/---
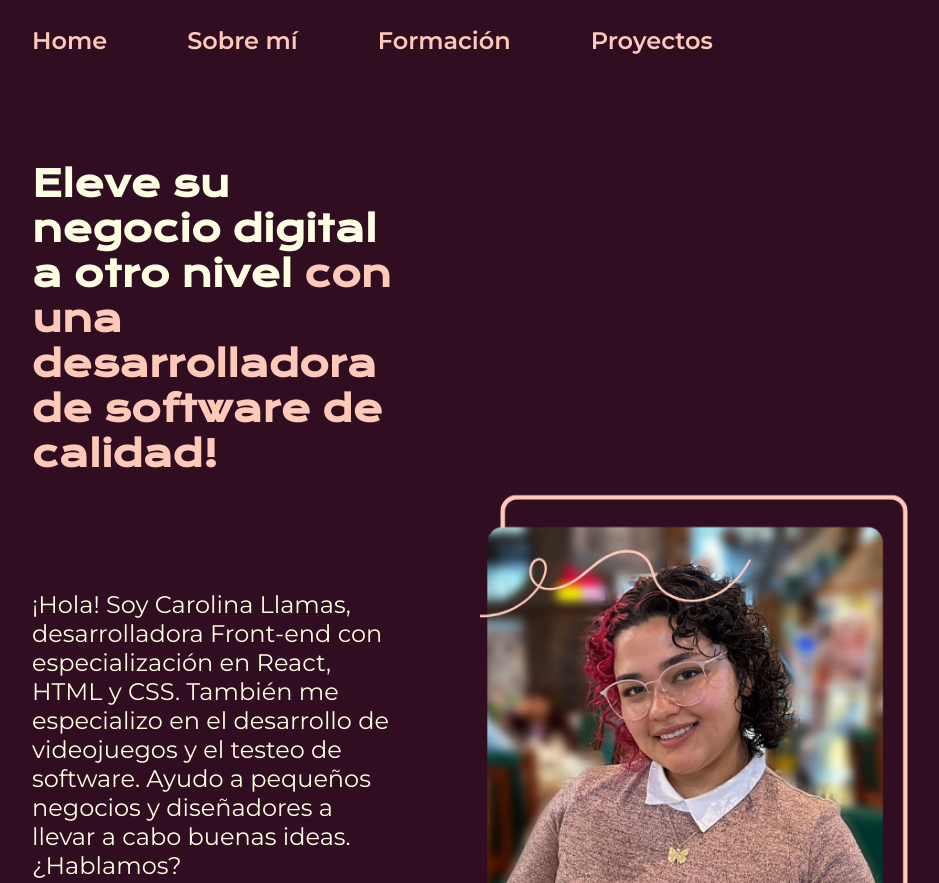
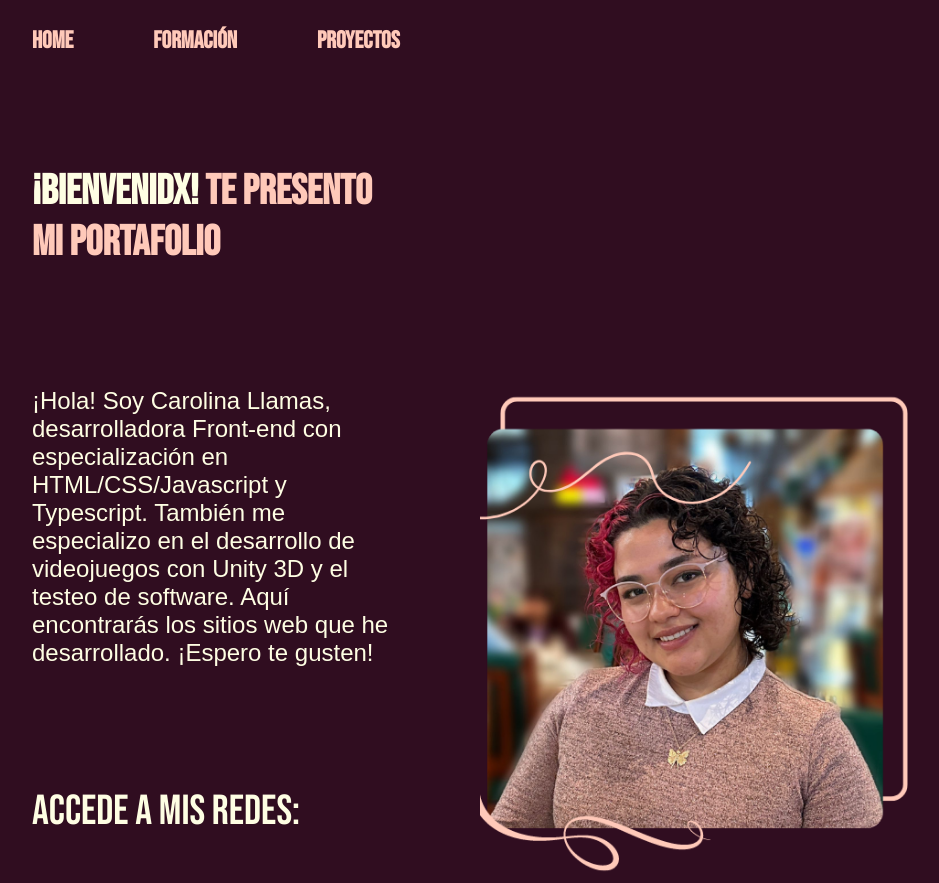
Before and after one commit to Caro-Llamas/Portafolio-ONE, a plain HTML site: page index.html in a window 1280 px wide. Shown: the top 883 px of the page, without its empty margins (160-1099 px from the left). Drawn offline with nearby package versions, Linux system fonts and the light colour scheme.

```diff
--- a/css/style.css
+++ b/css/style.css
@@ -1,11 +1,11 @@
 :root{
     /* fonts */
-    --principalFont: "Krona One", sans-serif;
+    --principalFont: "Bebas Neue", sans-serif;
     --secondaryFont: "Montserrat", sans-serif;
 
     /* sizes */
     --regularFont: 2.4rem;
-    --largeFont: 3.6rem;
+    --largeFont: 4.2rem;
 
     /* colors */
     --darkPurple: #300D20;
@@ -37,7 +37,7 @@
 }
 
 .header__menu--link{
-    font-family: var(--secondaryFont);
+    font-family: var(--principalFont);
     font-size: var(--regularFont);
     font-weight: 600;
     color: var(--pink);
@@ -103,7 +103,7 @@
 }
 
 .presentation__links__subtitle{
-    font-family: var(--secondaryFont);
+    font-family: var(--principalFont);
     font-size: var(--largeFont);
     font-weight: 400;
 }
--- a/index.html
+++ b/index.html
@@ -7,13 +7,12 @@
     <link rel="stylesheet" href="css/style.css">
     <link rel="preconnect" href="https://fonts.googleapis.com">
     <link rel="preconnect" href="https://fonts.gstatic.com" crossorigin>
-    <link href="https://fonts.googleapis.com/css2?family=Krona+One&family=Montserrat:ital,wght@0,100..900;1,100..900&display=swap" rel="stylesheet">
+    <link href="https://fonts.googleapis.com/css2?family=Bebas+Neue&display=swap" rel="stylesheet">
 </head>
 <body>
     <header class="header">
         <nav class="header__menu">
             <a class="header__menu--link" href="#">Home</a>
-            <a class="header__menu--link" href="/about.html">Sobre mí</a>
             <a class="header__menu--link" href="/studies.html">Formación</a>
             <a class="header__menu--link" href="/projects.html">Proyectos</a>
         </nav>
@@ -21,10 +20,10 @@
 
     <main class="presentation">
         <section class="presentation__content">
-            <h1 class="presentation__content--title">Eleve su negocio digital a otro nivel <strong class="title-bold">con una desarrolladora de software de calidad!</strong></h1>
-            <p class="presentation__content--text">¡Hola! Soy Carolina Llamas, desarrolladora Front-end con especialización en React, HTML y CSS.
-                También me especializo en el desarrollo de videojuegos y el testeo de software.
-                Ayudo a pequeños negocios y diseñadores a llevar a cabo buenas ideas. ¿Hablamos?
+            <h1 class="presentation__content--title">¡Bienvenidx! <strong class="title-bold">Te presento mi Portafolio</strong></h1>
+            <p class="presentation__content--text">¡Hola! Soy Carolina Llamas, desarrolladora Front-end con especialización en HTML/CSS/Javascript y Typescript.
+                También me especializo en el desarrollo de videojuegos con Unity 3D y el testeo de software.
+                Aquí encontrarás los sitios web que he desarrollado. ¡Espero te gusten!
             </p>
 
             <h2 class="presentation__links__subtitle">Accede a mis redes:</h2>
```
Also changed, not shown: projects.html (+27 -3 lines), studies.html (+1 -3 lines), assets/web.png (added).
\---
## [Exercise details]
Return each line of the material exactly as written; exclude the pictures.

## [Task response]
Before and after one commit to Caro-Llamas/Portafolio-ONE, a plain HTML site: page index.html in a window 1280 px wide. Shown: the top 883 px of the page, without its empty margins (160-1099 px from the left). Drawn offline with nearby package versions, Linux system fonts and the light colour scheme.

```diff
--- a/css/style.css
+++ b/css/style.css
@@ -1,11 +1,11 @@
 :root{
     /* fonts */
-    --principalFont: "Krona One", sans-serif;
+    --principalFont: "Bebas Neue", sans-serif;
     --secondaryFont: "Montserrat", sans-serif;
 
     /* sizes */
     --regularFont: 2.4rem;
-    --largeFont: 3.6rem;
+    --largeFont: 4.2rem;
 
     /* colors */
     --darkPurple: #300D20;
@@ -37,7 +37,7 @@
 }
 
 .header__menu--link{
-    font-family: var(--secondaryFont);
+    font-family: var(--principalFont);
     font-size: var(--regularFont);
     font-weight: 600;
     color: var(--pink);
@@ -103,7 +103,7 @@
 }
 
 .presentation__links__subtitle{
-    font-family: var(--secondaryFont);
+    font-family: var(--principalFont);
     font-size: var(--largeFont);
     font-weight: 400;
 }
--- a/index.html
+++ b/index.html
@@ -7,13 +7,12 @@
     <link rel="stylesheet" href="css/style.css">
     <link rel="preconnect" href="https://fonts.googleapis.com">
     <link rel="preconnect" href="https://fonts.gstatic.com" crossorigin>
-    <link href="https://fonts.googleapis.com/css2?family=Krona+One&family=Montserrat:ital,wght@0,100..900;1,100..900&display=swap" rel="stylesheet">
+    <link href="https://fonts.googleapis.com/css2?family=Bebas+Neue&display=swap" rel="stylesheet">
 </head>
 <body>
     <header class="header">
         <nav class="header__menu">
             <a class="header__menu--link" href="#">Home</a>
-            <a class="header__menu--link" href="/about.html">Sobre mí</a>
             <a class="header__menu--link" href="/studies.html">Formación</a>
             <a class="header__menu--link" href="/projects.html">Proyectos</a>
         </nav>
@@ -21,10 +20,10 @@
 
     <main class="presentation">
         <section class="presentation__content">
-            <h1 class="presentation__content--title">Eleve su negocio digital a otro nivel <strong class="title-bold">con una desarrolladora de software de calidad!</strong></h1>
-            <p class="presentation__content--text">¡Hola! Soy Carolina Llamas, desarrolladora Front-end con especialización en React, HTML y CSS.
-                También me especializo en el desarrollo de videojuegos y el testeo de software.
-                Ayudo a pequeños negocios y diseñadores a llevar a cabo buenas ideas. ¿Hablamos?
+            <h1 class="presentation__content--title">¡Bienvenidx! <strong class="title-bold">Te presento mi Portafolio</strong></h1>
+            <p class="presentation__content--text">¡Hola! Soy Carolina Llamas, desarrolladora Front-end con especialización en HTML/CSS/Javascript y Typescript.
+                También me especializo en el desarrollo de videojuegos con Unity 3D y el testeo de software.
+                Aquí encontrarás los sitios web que he desarrollado. ¡Espero te gusten!
             </p>
 
             <h2 class="presentation__links__subtitle">Accede a mis redes:</h2>
```
Also changed, not shown: projects.html (+27 -3 lines), studies.html (+1 -3 lines), assets/web.png (added).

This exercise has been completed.